As therapists grow in their skill-sets it’s beneficial (for both therapist and patient) to occasionally get “back to the basics.” Mary Cater, PT explains why you should take breaks from equipment, and get back to hands-on exercise.
Many of us therapists can become bored with the same routine at work. We get into the habit of performing the same exercises the same way on each patient. It is no wonder patients become bored and we become frustrated that they don’t seem to be progressing. We can get so involved in using fancy equipment and new treatment techniques that we forget the basic exercise techniques we were trained in. Maybe it is time to return to the basic fundamentals of exercise without the use of all our equipment.
So, why return to basic exercises?

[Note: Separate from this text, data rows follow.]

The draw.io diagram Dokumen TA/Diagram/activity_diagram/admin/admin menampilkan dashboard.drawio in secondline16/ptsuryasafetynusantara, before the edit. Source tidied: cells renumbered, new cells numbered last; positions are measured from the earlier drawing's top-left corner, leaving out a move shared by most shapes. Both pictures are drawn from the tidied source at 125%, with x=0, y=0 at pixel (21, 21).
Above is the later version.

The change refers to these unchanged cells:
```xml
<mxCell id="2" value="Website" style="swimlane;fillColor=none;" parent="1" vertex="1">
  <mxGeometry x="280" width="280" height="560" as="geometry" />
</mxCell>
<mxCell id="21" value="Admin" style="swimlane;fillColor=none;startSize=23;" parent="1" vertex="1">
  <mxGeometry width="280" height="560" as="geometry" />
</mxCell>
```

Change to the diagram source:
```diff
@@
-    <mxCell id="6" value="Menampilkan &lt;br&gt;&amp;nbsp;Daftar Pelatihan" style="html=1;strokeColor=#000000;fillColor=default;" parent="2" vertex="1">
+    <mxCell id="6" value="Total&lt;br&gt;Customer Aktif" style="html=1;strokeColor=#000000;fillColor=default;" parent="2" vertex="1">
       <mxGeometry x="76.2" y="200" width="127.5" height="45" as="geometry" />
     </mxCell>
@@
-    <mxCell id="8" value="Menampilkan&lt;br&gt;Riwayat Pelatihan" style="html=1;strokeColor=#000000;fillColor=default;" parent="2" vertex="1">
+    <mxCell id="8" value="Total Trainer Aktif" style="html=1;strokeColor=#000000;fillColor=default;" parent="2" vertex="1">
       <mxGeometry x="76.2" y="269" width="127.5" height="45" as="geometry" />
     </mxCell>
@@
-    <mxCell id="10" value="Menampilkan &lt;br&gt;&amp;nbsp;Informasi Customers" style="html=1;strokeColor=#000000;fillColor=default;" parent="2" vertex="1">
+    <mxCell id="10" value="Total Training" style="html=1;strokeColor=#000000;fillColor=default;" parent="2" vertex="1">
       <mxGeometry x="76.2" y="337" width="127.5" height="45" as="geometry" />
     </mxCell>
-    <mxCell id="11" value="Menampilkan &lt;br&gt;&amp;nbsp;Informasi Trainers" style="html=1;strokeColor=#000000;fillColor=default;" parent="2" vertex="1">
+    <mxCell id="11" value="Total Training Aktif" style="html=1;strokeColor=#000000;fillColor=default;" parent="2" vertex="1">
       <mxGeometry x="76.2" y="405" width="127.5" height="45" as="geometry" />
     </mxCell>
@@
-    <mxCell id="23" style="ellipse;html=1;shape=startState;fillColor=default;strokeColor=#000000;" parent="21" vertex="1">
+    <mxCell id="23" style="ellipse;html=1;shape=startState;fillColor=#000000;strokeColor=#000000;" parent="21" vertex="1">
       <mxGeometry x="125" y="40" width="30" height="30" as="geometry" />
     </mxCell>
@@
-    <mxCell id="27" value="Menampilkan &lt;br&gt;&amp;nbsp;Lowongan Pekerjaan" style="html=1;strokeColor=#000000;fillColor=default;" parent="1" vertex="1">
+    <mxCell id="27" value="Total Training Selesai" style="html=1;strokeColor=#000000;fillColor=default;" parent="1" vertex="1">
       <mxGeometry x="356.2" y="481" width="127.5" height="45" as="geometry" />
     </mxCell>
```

- Get back to using our hands. Returning to one-on-one, hands-on therapy is beneficial for our patients. Touch can be very healing and provide most patients the interaction they need. Patients are likelier to feel more important, and that they have more of your focus, when you move away from machines and get back to working with them one-on-one. With hands-on activities, I have seen patients express they are getting better treatment and they respond more to those treatments.
- Position variety. Hands-on therapy can be applied in a variety of positions and makes it easier to add variance to those “tired” therapy routines. One example is the tendency to get into a habit of performing exercises in a sitting or standing position, forgetting there are supine and side-lying positions, also. Exercises can be varied to provide for gravity elimination, gravity assistance or gravity-resistive activities which provide new and interesting challenges for patients. It is also easier to perform concentric and eccentric muscle contractions with varied positioning.
- Promote PTs unique skill set. With our expert attention on basic exercises, it is easier to document the need for our unique training and skills. Anyone can strap on a free weight or climb on a piece of exercise equipment, but it requires our skills to provide for appropriate manual resistance, positioning and grading. Grading can be done for pain, decreased range of motion, weakness or fatigue and for provision of exercises that can be functional.
- Range of treatments. Basic exercises can lead therapists to more ideas for improvement/treatment. There are breathing exercises that almost all of our patients can benefit from. Postural exercises and core strengthening, contract/relax exercise, isometrics, rhythmic stabilization and PNF patterns, just to name some more. Stretching and positioning can also be beneficial for patients and staff. Manual therapy can also be incorporated into hands-on exercise programs, with soft tissue mobilization to reduce pain and to enhance muscle elongation with stretching. Try muscle facilitation to increase muscle firing and to improve patient participation, and incorporate therapeutic touch.
I have worked in therapy for 30 years and I still am discovering new and useful techniques to try with my patients. There is no limit to the number of hands-on, equipment-free activities that can be performed. Think how exciting that can be for you and your patients!
Mary Cater, PT has 30 years of experience in orthopedics, manual therapy, hospital-based therapy and SNF settings. Mary has been with RehabVisions since 2009. She is a self-proclaimed “dinosaur” in the therapy field who has touched on many techniques and likes to “think outside the box.”